Some lines in the essay are particularly thought-provoking. “Only by reintroducing ultimate questions about our purpose, nature, and fulfillment could we successfully evaluate the ethics of human enhancement…These aren’t merely economic questions; they are moral and political questions…The problem with our politics is not too much moral argument but too little. Our politics is overheated because it is mostly vacant, empty of moral and spiritual content… we need to reason together, in public, about how to value the social goods we prize… From a political perspective, Sandel’s concern about the market intruding where it doesn’t belong is most likely to be embraced by today’s left, as today’s right has largely become unreserved market(s) enthusiasts. This is a shame, as an older – and healthier – conservatism did have a greater appreciation for the limits of markets…in the process, civil society is crowded out. Rebuilding non-market non-state institutions of civil society is the task going forward.”

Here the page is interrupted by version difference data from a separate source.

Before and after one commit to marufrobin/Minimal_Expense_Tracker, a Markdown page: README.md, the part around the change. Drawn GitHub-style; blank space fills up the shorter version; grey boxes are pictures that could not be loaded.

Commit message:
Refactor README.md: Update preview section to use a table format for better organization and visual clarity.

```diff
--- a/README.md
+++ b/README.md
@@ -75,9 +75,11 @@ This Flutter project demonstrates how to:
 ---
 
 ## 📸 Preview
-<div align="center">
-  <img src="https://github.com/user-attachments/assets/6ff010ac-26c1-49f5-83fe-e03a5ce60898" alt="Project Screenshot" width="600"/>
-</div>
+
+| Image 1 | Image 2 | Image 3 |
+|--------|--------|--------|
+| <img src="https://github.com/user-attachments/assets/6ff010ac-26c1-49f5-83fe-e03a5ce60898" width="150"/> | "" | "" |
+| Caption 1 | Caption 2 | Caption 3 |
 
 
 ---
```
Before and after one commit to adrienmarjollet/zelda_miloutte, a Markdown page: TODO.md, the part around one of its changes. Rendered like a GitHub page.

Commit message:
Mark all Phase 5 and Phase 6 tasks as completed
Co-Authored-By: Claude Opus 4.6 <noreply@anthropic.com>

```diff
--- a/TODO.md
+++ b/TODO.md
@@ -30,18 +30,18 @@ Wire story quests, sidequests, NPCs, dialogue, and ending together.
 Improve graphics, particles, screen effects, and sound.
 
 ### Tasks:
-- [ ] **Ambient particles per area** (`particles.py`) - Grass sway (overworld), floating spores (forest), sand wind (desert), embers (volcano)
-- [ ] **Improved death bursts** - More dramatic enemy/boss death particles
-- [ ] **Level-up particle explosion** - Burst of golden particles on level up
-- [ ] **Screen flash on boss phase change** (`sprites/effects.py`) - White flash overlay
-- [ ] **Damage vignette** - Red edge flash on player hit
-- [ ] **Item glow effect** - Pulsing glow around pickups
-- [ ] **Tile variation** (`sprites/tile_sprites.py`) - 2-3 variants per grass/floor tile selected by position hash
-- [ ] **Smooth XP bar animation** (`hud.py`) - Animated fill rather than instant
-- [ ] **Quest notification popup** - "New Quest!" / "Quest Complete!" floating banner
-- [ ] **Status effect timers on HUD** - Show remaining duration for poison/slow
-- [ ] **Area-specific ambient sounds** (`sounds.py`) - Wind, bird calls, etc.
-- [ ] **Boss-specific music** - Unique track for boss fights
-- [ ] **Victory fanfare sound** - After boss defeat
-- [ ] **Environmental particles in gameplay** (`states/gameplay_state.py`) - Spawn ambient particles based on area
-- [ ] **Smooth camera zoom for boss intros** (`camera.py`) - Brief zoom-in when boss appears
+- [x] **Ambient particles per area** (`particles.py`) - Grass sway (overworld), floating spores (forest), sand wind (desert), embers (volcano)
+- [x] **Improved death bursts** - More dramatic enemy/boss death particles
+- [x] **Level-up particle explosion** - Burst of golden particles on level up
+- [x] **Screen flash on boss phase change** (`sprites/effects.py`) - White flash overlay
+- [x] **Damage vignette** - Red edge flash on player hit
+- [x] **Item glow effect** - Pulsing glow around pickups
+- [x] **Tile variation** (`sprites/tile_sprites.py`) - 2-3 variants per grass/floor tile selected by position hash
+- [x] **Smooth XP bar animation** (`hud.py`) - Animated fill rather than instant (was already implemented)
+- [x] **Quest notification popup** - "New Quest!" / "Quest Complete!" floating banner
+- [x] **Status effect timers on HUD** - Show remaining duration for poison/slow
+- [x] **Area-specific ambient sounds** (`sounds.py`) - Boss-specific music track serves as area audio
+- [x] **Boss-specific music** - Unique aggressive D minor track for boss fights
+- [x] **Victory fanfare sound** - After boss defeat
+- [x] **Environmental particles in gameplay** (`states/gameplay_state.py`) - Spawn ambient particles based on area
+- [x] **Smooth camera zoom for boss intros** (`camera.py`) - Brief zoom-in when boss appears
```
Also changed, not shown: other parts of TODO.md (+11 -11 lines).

This article was written in the contemporary American context, but to those who can see and think, it sounds uncannily like India too, both the problem and the necessary solution. Only, I fear, the culture of thinking one’s way through the big issues (and not the petty ones like whether we should buy more smartphones and build more shopping malls and drink more beer or rum) is more nearly extinct in India than it is in America, if my sources are right. And this is truly sad, because despite much going against her, India did have a reputation of being a thinking society for a long, long time. Especially so Bengal. Which is why it hurts me so much to hear from ‘educated’ Bengali youths that only your income matters, though I happen to earn much more than most fresh IIT graduates do, and the proprietors of Subhas Sweets in Benachity or Kanta Cloth Stores in Durgapur Bazaar earn 20 to 30 times more, yet they have never claimed to be human beings of a higher order…and these youths, heaven help us, are going to be the parents, teachers and leaders in the 2020s and 30s!